The second part of period poverty is a menstruation education deficit. The government have recently announced plans to make PSHE (personal, social, health and education) and RSE (relationships and sex education) compulsory in all secondary schools. Prior to this, only certain types of schools – like independents – were bound by law to provide this education. While positive, this announcement illustrates the varying levels of education students have received on menstruation. This has produced shocking results: one in seven girls admitted to not knowing what was happening when they started their period, and over a quarter had no idea what to do. Simultaneously, one in five girls report not being comfortable discussing periods with their teacher. This demonstrates that menstruators have neither been taught about their periods sufficiently, nor given the tools or confidence to seek the information out themselves.
There are many ways to go about fixing this situation. In terms of education, expanding the focus from biology alone to discuss the lived experience and practicalities of periods is a priority. Furthermore, menstruation should also be regularly taught rather than relegated to one lesson. Finally, it is vital to include those traditionally excluded from these lessons such as disabled students, 44.5% of whom had received no sexual education at all, as well as transgender and non-binary students. The inclusion of boys is particularly important to ensure that they, rather than joking about periods or bullying their fellow students, understand what menstruators go through and are able to offer support.
As the state of PSHE indicates, many of us didn’t receive the education we needed to about menstruation. Acknowledging and addressing these knowledge gaps will enable the subject to be spoken about more openly. It is particularly important in an environment like Kent where many students will go on to have important roles and so have the potential to be drivers of social change.
The final contributor to period poverty is the shame surrounding menstruation – a ‘menstrual stigma’. This issue is strikingly common. 48% of girls embarrassed by their period as do 56% of 14-year-olds. This demonstrates a harmful belief among menstruators that there is something wrong with their normal bodily functions. That belief has been shown to directly affect things like school attendance and, therefore, menstruators’ education and future opportunities. How then can this stigma be addressed?
Talking about periods is an important first step because shame cannot survive being spoken. However, the emotional strain that some may feel in having these conversations is not to be underestimated. Negatives associations with menstruation have been in place for society for years, and consistently reinforced, for instance, through advertising which relies on euphemistically using blue liquid and emphasising ‘cleanliness’ – shamelessly suggesting that menstruation is unhygienic. As such, an effort to ‘reclaim’ menstruation is necessary to replace negative connotations with positive ones and there are numerous examples of how to do so. Plan UK suggested, for instance, associating menstruation with maturity. Slam-poet Dominique Christina, in ‘The Period Poem’, associates menstruation with strength, nature and feminist politics. It is this reclamation of menstruation which is so important in ending the shame and taboo that is so prevalent in our society.
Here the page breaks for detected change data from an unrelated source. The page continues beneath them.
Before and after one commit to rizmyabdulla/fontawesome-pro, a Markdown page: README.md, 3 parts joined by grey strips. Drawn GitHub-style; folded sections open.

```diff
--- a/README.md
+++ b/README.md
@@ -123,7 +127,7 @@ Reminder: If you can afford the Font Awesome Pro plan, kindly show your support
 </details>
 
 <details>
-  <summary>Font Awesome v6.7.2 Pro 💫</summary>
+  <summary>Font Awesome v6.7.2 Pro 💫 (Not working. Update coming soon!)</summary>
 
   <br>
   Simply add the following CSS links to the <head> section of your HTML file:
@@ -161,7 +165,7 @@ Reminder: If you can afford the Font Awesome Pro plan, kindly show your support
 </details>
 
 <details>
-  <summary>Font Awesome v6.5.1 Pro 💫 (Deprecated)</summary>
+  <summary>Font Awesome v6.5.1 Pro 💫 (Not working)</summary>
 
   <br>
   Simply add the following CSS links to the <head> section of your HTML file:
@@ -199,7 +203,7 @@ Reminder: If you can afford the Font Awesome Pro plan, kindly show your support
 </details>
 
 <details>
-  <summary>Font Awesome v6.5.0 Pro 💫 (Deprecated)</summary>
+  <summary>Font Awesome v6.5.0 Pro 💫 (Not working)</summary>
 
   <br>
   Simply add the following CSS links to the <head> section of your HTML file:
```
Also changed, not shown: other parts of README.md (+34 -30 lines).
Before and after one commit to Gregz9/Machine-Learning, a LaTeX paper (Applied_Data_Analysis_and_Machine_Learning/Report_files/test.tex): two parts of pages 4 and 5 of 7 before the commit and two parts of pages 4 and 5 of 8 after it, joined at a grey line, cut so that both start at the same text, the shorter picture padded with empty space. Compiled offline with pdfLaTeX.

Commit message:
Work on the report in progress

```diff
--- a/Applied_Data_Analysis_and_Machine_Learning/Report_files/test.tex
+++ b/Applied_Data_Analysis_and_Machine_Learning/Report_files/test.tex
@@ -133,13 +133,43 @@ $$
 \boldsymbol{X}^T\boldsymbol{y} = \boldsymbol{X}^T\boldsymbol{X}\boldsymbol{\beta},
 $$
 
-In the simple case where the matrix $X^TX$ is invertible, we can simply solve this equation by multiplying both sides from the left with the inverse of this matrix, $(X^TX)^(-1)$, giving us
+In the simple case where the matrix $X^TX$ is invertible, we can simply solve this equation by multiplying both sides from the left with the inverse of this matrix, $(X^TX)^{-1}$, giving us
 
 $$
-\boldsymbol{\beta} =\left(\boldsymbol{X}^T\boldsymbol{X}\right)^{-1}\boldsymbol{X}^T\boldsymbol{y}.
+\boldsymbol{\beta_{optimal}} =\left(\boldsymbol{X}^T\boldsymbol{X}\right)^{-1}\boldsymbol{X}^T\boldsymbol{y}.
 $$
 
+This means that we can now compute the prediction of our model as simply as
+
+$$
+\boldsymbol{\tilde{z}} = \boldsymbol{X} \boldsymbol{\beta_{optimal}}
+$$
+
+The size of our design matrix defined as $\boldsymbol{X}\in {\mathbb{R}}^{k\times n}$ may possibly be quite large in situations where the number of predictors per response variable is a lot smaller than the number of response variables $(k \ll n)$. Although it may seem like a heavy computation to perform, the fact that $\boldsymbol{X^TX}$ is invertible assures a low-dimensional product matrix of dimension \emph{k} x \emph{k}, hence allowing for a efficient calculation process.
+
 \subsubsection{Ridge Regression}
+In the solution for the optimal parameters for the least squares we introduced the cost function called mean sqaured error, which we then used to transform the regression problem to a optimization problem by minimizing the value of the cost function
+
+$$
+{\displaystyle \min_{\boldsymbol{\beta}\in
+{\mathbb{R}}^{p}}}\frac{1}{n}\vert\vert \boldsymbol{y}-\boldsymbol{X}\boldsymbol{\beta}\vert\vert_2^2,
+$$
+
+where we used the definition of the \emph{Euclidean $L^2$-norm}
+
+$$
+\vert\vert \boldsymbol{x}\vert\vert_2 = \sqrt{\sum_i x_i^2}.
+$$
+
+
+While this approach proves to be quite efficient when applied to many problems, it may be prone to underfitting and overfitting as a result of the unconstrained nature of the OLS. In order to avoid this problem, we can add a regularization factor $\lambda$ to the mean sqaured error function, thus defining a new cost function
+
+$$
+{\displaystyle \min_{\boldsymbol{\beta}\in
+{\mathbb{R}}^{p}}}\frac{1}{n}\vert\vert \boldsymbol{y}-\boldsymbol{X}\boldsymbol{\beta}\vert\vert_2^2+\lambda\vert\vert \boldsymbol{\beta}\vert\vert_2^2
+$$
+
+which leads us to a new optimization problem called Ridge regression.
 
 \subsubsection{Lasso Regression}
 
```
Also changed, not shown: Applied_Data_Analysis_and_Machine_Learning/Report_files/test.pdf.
Ending menstrual stigma, ensuring all menstruators can access necessary products and expanding and improving education are all vital steps necessary to ending the ‘toxic trio’ of period poverty. It should be borne in mind that the period poverty around the globe robs the world of girls’ potential, and steals their happiness. It is, therefore, vital that period poverty is viewed as a global problem of great urgency, which we are all capable of helping to end.